ATLANTA – The U.S. Department of Education has awarded Georgia State University with a five-year $10 million grant to establish a new research center that will support research focusing on ways to improve adult literacy in the United States.
The grant from the Institute of Educational Sciences allows GSU to establish the Center for the Study of Adult Literacy, where researchers will study the underlying cognitive and motivational issues of adults who struggle with reading.
The research center will also work on developing and piloting a reading intervention to improve literacy among this population.
“Compared to many areas in education, adult literacy has had comparatively little funding and little rigorous research,” said Daphne Greenberg, associate professor of educational psychology and special education, and principal investigator of the project.
“There is a need to understand the reading related strengths and weaknesses of adults who have difficulty with reading, and how to best help them increase their reading abilities” she continued.
According to the most recent National Assessment of Adult Literacy, approximately 43 percent of adults in the United States read at basic or below basic levels of literacy. Approximately 44 percent of adults who read at below basic levels have incomes below the national poverty threshold. In addition, Greenberg noted that low adult literacy can translate into poor intergenerational transfer of literacy from adults to youth.

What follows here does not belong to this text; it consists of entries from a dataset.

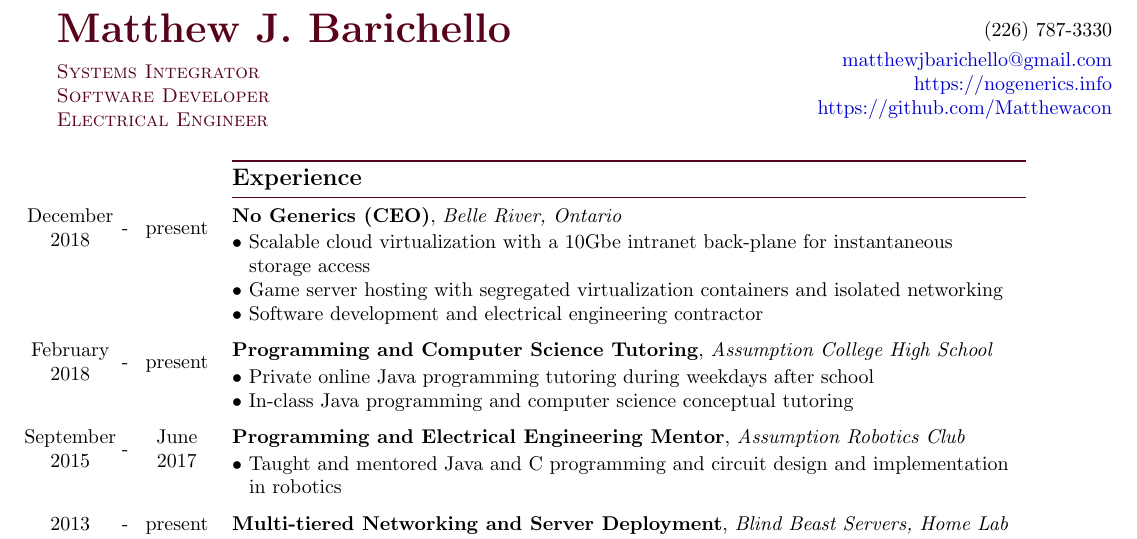
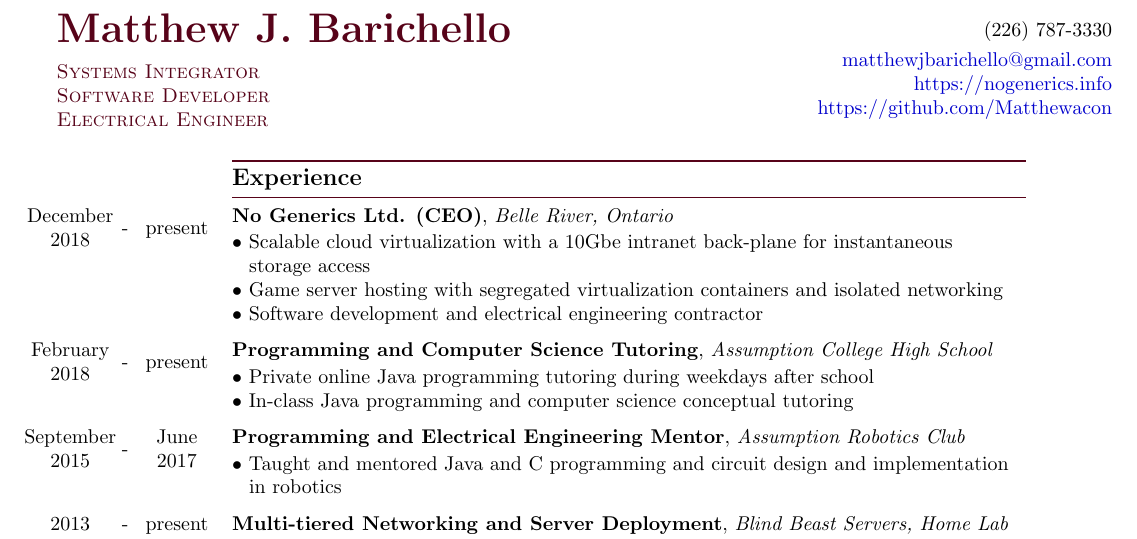
Before and after one commit to Matthewacon/CV, a LaTeX CV (CV.tex): part of page 1 of 2, cut so that both start at the same text. Compiled offline with pdfLaTeX.

Commit message:
Company Name Correction

```diff
--- a/CV.tex
+++ b/CV.tex
@@ -44,7 +44,7 @@
             & & & \large{\textbf{Experience}}\\[-2mm]
             & & & \color{maroon}{\rule{14cm}{0.75pt}}\\
             %No Generics
-            December & \multirow{2}{*}{-} & \multirow{2}{*}{present} & \textbf{No Generics (CEO)}, \textit{Belle River, Ontario}\\
+            December & \multirow{2}{*}{-} & \multirow{2}{*}{present} & \textbf{No Generics Ltd. (CEO)}, \textit{Belle River, Ontario}\\
             2018 & & &\\
             \vspace*{-8mm}\\
             & & & $\bullet$ Scalable cloud virtualization with a 10Gbe intranet back-plane for instantaneous\\
```
Also changed, not shown: CV.pdf.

The primary focus of the new research center is on adults reading at the 3rd to 8th grade levels, examining impediments to reading and developing and evaluating a reading intervention to improve literacy.
Georgia State investigators include Greenberg; Lee Branum-Martin of the Department of Psychology; Chris Oshima of the Department of Educational Policy Studies; and Robin Morris, associate provost for strategic initiatives and innovation and Regents’ Professor of psychology.
Other participating institutions include the University of Memphis, Memphis, Tenn.; The Hospital for Sick Children and the University of Toronto, Ontario, Canada; Brock University, St. Catharines, Ontario, Canada; the American Institutes for Research, Washington, D.C.; and the Texas Institute for Measurement, Evaluation and Statistics, Houston, Texas.
For more information on the Center for the Study of Adult Literacy, visit http://ies.ed.gov/funding/grantsearch/details.asp?ID=1343
July 30, 2012